• REQUIRED WORK: Pull every line with "assets" from the data.

• EXTRACTED ENTRIES:
*** Begin section ***

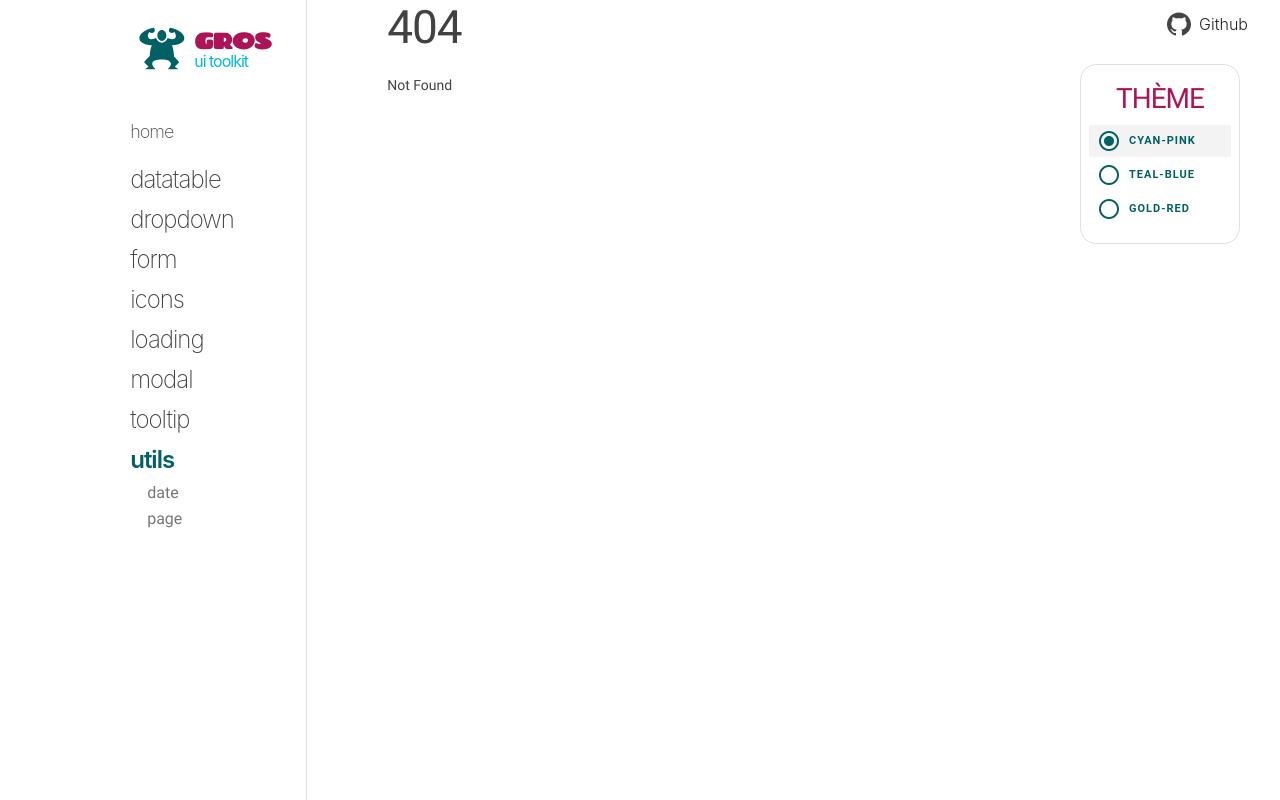
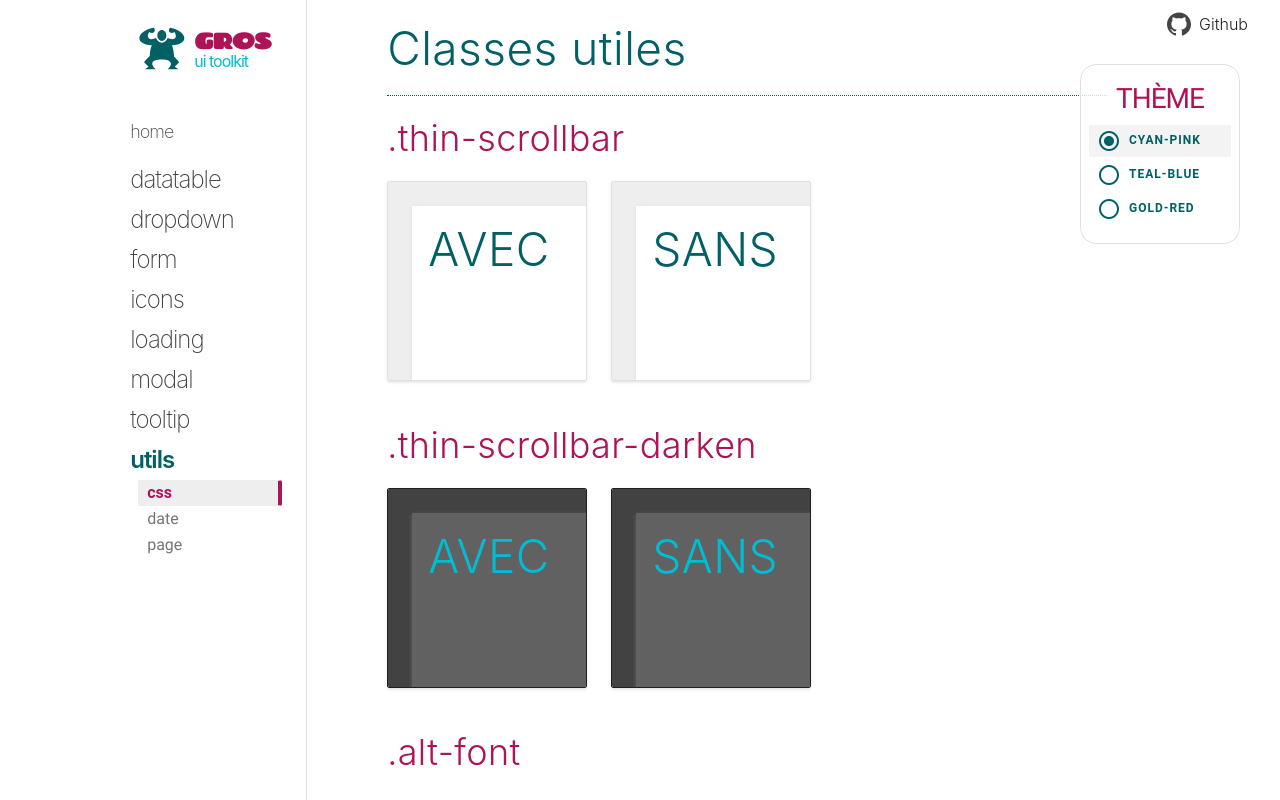
Before and after one commit to vincjo/gros, a SvelteKit app: page /utils/css in a window 1280 px wide. Before the commit this address had no page. Built offline with nearby package versions, Linux system fonts and the light colour scheme; a web font is replaced by a local one.

Commit message:
feat: add css utils doc

```diff
--- a/src/app.html
+++ b/src/app.html
@@ -4,7 +4,7 @@
 		<meta charset="utf-8" />
 		<link rel="icon" href="%sveltekit.assets%/favicon.png" />
 		<link rel="stylesheet" href="https://cdnjs.cloudflare.com/ajax/libs/normalize/8.0.1/normalize.css">
-		<link rel='stylesheet' href='%sveltekit.assets%/gros.min.css'>
+		<link rel='stylesheet' href='%sveltekit.assets%/gros.css'>
 		<link rel='stylesheet' href='%sveltekit.assets%/global.css'>
 		<link rel='stylesheet' href='%sveltekit.assets%/prism.css'>
 		<meta name="viewport" content="width=device-width, initial-scale=1" />
--- a/src/routes/Nav.ts
+++ b/src/routes/Nav.ts
@@ -37,6 +37,7 @@ export default [
         name: 'utils',
         path: '/utils',
         pages: [
+            { name: 'css', path: '/css' },
             { name: 'date', path: '/date' },
             { name: 'page', path: '/page' },
         ],
--- /dev/null
+++ b/src/routes/utils/css/+page.svelte
@@ -0,0 +1,68 @@
+<script>
+    import ThinScrollbar from './ThinScrollbar.svelte'
+    import ThinScrollbarDarken from './ThinScrollbarDarken.svelte'
+    import ZDepth from './ZDepth.svelte'
+    import Flex from './Flex.svelte'
+</script>
+
+<div class="svx">
+    <h1>Classes utiles</h1>
+</div>
+
+
+
+<div class="svx"><h2>.thin-scrollbar</h2></div>
+
+<ThinScrollbar/>
+
+<br><br>
+
+<div class="svx"><h2>.thin-scrollbar-darken</h2></div>
+
+<ThinScrollbarDarken/>
+
+<br><br>
+
+<div class="svx"><h2>.alt-font</h2></div>
+
+
+<div class="flex">
+    <h1 class="alt-font" style="margin-right: 24px">Avec</h1>
+    <h1>Sans</h1>
+</div>
+
+
+<br><br>
+
+<div class="svx"><h2>.z-depth-x</h2></div>
+
+<ZDepth/>
+
+<br><br>
+
+<div class="svx"><h2>.btn</h2></div>
+
+<div class="flex">
+    <button class="btn" style="margin-right: 40px;color:var(--primary)">
+        <i class="micon" style="font-size:20px;margin:2px 8px;">beach_access</i>
+        Bouton avec
+    </button>
+
+    <button style="color:var(--primary);">
+        <i class="micon" style="font-size:20px;margin:2px 8px;">beach_access</i>
+        Bouton sans
+    </button>
+</div>
+
+
+<br><br>
+
+<div class="svx"><h2>.flex</h2></div>
+
+<Flex/>
+
+
+<br><br><br><br>
+<br><br><br><br>
+<br><br><br><br>
+<br><br><br><br>
--- /dev/null
+++ b/src/routes/utils/css/Flex.svelte
@@ -0,0 +1,53 @@
+
+
+<section>
+    <aside class="flex">
+        <p>\o/</p>
+        <i class="micon">beach_access</i>
+        <h1>Avec</h1>
+        <span>Titi Huhu</span>
+        <i>Toutan Hoho</i>
+        <div>Bonjour</div>
+    </aside>
+
+    <aside>
+        <p>\o/</p>
+        <i class="micon">beach_access</i>
+        <h1>Sans</h1>
+        <span>Titi Huhu</span>
+        <i>Toutan Hoho</i>
+        <div>Bonjour</div>
+    </aside>
+
+</section>
+
+<style>
+    aside {
+        padding: 16px;
+        border-radius: 8px;
+        border: 1px solid #e0e0e0;
+        margin-bottom: 24px;
+    }
+    p, i, h1, div, span {
+        margin: 8px;
+    }
+    i {
+        color: var(--ternary);
+    }
+    h1 {
+        color: var(--primary)
+    }
+    p {
+        color: var(--secondary);
+        font-size: 16px;
+    }
+    div {
+        color: #616161;
+        font-family:'Franklin Gothic Medium', 'Arial Narrow', Arial, sans-serif
+    }
+    span {
+        color: pink;
+        font-family: 'Courier New', Courier, monospace;
+        font-weight: bold;
+    }
+</style>
--- /dev/null
+++ b/src/routes/utils/css/ThinScrollbar.svelte
@@ -0,0 +1,39 @@
+
+<section class="flex">
+
+<div class="thin-scrollbar z-depth-1">
+    <aside class="z-depth-1">
+        <h1 class="alt-font">AVEC</h1>
+    </aside>
+</div>
+
+<div class="z-depth-1">
+    <aside class="z-depth-1">
+        <h1 class="alt-font">SANS</h1>
+    </aside>
+</div>
+
+</section>
+
+<style>
+    div{
+        position: relative;
+        overflow: auto;
+        height: 200px;
+        width: 200px;
+        background: #eee;
+        padding: 24px;
+        border-radius: 2px;
+        border: 1px solid #e0e0e0;
+        margin-right: 24px;
+    }
+    aside {
+        height: 400px;
+        width: 400px;
+        background: #fff;
+        padding: 16px;
+    }
+    h1 {
+        color: var(--primary)
+    }
+</style>
--- /dev/null
+++ b/src/routes/utils/css/ThinScrollbarDarken.svelte
@@ -0,0 +1,39 @@
+
+<section class="flex">
+
+<div class="thin-scrollbar-darken z-depth-1">
+    <aside class="z-depth-1">
+        <h1 class="alt-font">AVEC</h1>
+    </aside>
+</div>
+
+<div class="z-depth-1">
+    <aside class="z-depth-1">
+        <h1 class="alt-font">SANS</h1>
+    </aside>
+</div>
+
+</section>
+
+<style>
+    div{
+        position: relative;
+        overflow: auto;
+        height: 200px;
+        width: 200px;
+        background: #424242;
+        padding: 24px;
+        border-radius: 2px;
+        border: 1px solid #212121;
+        margin-right: 24px;
+    }
+    aside {
+        height: 400px;
+        width: 400px;
+        background: #616161;
+        padding: 16px;
+    }
+    h1 {
+        color: var(--primary-lighten)
+    }
+</style>
--- /dev/null
+++ b/src/routes/utils/css/ZDepth.svelte
@@ -0,0 +1,33 @@
+
+
+<section class="flex">
+    <div class="z-depth-1">.z-depth-1</div>
+    <div class="z-depth-1-half">.z-depth-1-half</div>
+    <div class="z-depth-2">.z-depth-2</div>
+    <div class="z-depth-3">.z-depth-3</div>
+    <div class="z-depth-4">.z-depth-4</div>
+    <div class="z-depth-5">.z-depth-5</div>
+</section>
+
+
+<style>
+    section {
+        border-radius: 8px;
+        border: 1px solid #e0e0e0;
+        background: #f5f5f5;
+        flex-wrap: wrap;
+        padding: 16px;
+    }
+
+    div {
+        width: 120px;
+        height: 120px;
+        background :#fff;
+        margin: 24px;
+        display:flex; justify-content: space-around; align-items: center;
+        color: var(--secondary);
+        border-radius: 4px;
+        font-family: JetBrains;
+        font-size: 11px;
+    }
+</style>
--- a/static/gros.css
+++ b/static/gros.css
@@ -219,11 +219,11 @@ img {
 .thin-scrollbar::-webkit-scrollbar-thumb:hover {background: #9e9e9e;}
 .thin-scrollbar::-webkit-scrollbar-track-piece:start {top: 40px;}
 
-.thin-scrollbar-dark::-webkit-scrollbar {width:8px;height:8px;}
-.thin-scrollbar-dark::-webkit-scrollbar-track {background:#424242;}
-.thin-scrollbar-dark::-webkit-scrollbar-thumb {background:#000;}
-.thin-scrollbar-dark::-webkit-scrollbar-thumb:hover {background: #212121;}
-.thin-scrollbar-dark::-webkit-scrollbar-track-piece:start {top:40px;}
+.thin-scrollbar-darken::-webkit-scrollbar {width:8px;height:8px;}
+.thin-scrollbar-darken::-webkit-scrollbar-track {background:#424242;}
+.thin-scrollbar-darken::-webkit-scrollbar-thumb {background:#000;}
+.thin-scrollbar-darken::-webkit-scrollbar-thumb:hover {background: #212121;}
+.thin-scrollbar-darken::-webkit-scrollbar-track-piece:start {top:40px;}
 
 i.material-icons, i.micon {
     font-family: 'Material Icons';
```
Also changed, not shown: 1 other file (tests, documents, lock files or other folders).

*** End section ***

• REPLY:
 		<link rel="icon" href="%sveltekit.assets%/favicon.png" />
-		<link rel='stylesheet' href='%sveltekit.assets%/gros.min.css'>
+		<link rel='stylesheet' href='%sveltekit.assets%/gros.css'>
 		<link rel='stylesheet' href='%sveltekit.assets%/global.css'>
 		<link rel='stylesheet' href='%sveltekit.assets%/prism.css'>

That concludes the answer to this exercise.